As an EFL teacher in China you can teach in the public sector (i.e. schools, colleges and universities) or in the private sector (i.e. training schools and international schools). The public sector offers more job security and possibly more insurance. But the private sector offers higher salaries. If you’re only planning to stay in China for one year, it’s a good idea to work for a training school. That way, you can enjoy a good level of spending power as well as a manageable workload. Before you sign a contract with a training school, though, read the four points below. There are a few things you should be wary of.
NB: The large companies with schools all over China have a foothold in the West. This means they are legally entitled to employ foreigners and to issue work visas. This is not the case for the smaller, fly-by-night schools. Work there at your own risk.

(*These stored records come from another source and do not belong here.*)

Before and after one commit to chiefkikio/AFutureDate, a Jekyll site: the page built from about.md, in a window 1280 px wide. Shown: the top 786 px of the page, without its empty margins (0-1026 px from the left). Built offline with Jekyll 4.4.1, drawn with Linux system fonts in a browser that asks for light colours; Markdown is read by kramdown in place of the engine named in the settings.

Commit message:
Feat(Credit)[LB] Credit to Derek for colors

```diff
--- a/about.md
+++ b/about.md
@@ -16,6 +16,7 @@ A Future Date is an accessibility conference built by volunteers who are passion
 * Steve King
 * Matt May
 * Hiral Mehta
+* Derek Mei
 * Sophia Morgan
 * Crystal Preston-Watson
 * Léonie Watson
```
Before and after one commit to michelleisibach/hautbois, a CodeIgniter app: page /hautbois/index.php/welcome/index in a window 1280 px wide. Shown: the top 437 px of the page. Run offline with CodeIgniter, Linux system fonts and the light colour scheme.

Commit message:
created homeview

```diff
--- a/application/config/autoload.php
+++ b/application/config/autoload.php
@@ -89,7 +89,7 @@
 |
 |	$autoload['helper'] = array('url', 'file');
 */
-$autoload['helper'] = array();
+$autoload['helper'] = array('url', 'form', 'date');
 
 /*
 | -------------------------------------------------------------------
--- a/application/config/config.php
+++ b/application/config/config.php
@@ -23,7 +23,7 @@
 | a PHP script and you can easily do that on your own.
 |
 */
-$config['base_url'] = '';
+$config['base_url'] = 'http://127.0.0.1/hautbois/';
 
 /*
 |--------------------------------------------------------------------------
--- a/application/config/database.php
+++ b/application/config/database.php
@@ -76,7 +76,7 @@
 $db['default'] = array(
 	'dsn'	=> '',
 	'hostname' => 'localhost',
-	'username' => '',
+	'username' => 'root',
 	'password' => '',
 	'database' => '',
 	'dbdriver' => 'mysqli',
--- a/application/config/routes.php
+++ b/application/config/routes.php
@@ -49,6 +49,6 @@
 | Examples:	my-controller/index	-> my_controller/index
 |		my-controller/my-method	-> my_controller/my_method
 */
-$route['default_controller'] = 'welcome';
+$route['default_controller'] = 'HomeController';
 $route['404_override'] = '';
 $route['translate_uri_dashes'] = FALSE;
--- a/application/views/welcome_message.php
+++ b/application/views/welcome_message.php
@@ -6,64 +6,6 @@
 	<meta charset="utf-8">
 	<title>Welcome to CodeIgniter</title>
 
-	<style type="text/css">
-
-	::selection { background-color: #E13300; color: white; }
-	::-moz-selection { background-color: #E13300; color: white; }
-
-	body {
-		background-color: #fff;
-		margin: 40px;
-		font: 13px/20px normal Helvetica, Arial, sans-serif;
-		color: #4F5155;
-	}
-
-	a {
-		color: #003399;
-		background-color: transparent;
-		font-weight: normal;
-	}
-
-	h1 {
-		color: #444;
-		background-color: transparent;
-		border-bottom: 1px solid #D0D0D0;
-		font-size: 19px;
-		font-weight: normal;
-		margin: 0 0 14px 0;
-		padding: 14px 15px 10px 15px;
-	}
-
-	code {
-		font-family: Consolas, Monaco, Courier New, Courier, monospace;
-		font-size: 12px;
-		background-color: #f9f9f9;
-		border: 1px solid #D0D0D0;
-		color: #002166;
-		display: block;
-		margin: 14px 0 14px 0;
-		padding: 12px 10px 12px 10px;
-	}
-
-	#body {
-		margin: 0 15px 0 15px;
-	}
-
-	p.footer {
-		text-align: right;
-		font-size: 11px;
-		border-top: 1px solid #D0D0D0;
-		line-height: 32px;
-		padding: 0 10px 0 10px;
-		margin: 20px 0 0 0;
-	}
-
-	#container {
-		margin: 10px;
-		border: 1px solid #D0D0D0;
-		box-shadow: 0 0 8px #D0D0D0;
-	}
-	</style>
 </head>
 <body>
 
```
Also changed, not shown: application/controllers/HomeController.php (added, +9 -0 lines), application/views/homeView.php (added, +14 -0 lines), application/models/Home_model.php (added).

I worked at a large, USA-based company whose Chinese headquarters is in Dalian. All the other schools are franchise schools. A franchise school buys the company books and adheres to company policy. The building owner is responsible for all major decisions, but he or she appoints a location manager who deals with the day-to-day running of the school. There is also an assistant foreign manager who acts as the first point of contact for the foreign teachers working at the school.
Your experience at the language school will depend entirely on the owner-manager team. Expect the owner to be a businessperson with no interest in education. He or she will put a lot of pressure on the location manager to increase re-sign rates. In fact, the management in general may not even care about teaching and learning. The foreign manager has very little responsibility.
2. Re-sign rates
EFL positions in China are de-professionalized. This means that EFL teaching is not treated as a trained profession. A lot of people refuse to believe that native speakers need training to teach their own language. But EFL has university courses, research programs and academic journals. In short, it’s a true profession.
I came to China to teach English. I tried my best to stay professional as well as to care about the teaching and learning of my students. I took my job seriously because, for me, education is a serious thing. My company could not understand that I could like children and take my job seriously at the same time. I taught there for a year and not once did they accept that I could do my job to a satisfactory standard. Re-sign rates and games are all that matter.
If you work for a private language school you will be busy in the evenings and on the weekends. I signed a 23-hour contract, which amounted to 20 teaching hours plus 3 office hours over a 4-day week. The office hours were for meetings, workshops and lesson planning. The foreign manager may be responsible for checking the standard of your lesson plans, but in my case that never happened. There are two things to bear in mind here. First, your language school may have contracts with local public schools (and/or kindergartens). This will mean working at other locations. Second, your location manager may think you are paid for your teaching hours, although you are actually paid for your time. Don’t forget that teaching hours do not include travelling time.
The Chinese tend to have a relaxed view of contracts and in some cases a contract is little more than a vague statement of intent. That said, a well-established language school should give you a detailed employment contract that covers grievance procedures, exit clauses and restrictions concerning outside work. It is common for a language school to bar you from taking any other jobs for the duration of the contract. I suggest that you try to make the contract even more explicit by including a clause dealing with notice periods. It is not right, for instance, for your location manager to make changes to your schedule without first giving you 24-hours’ notice. In addition, you need to know if your days off are fixed and whether or not they should be consecutive.
You may find you have to fight for your rights. Make sure you know the contract inside-out because, if you don’t, you will be exploited.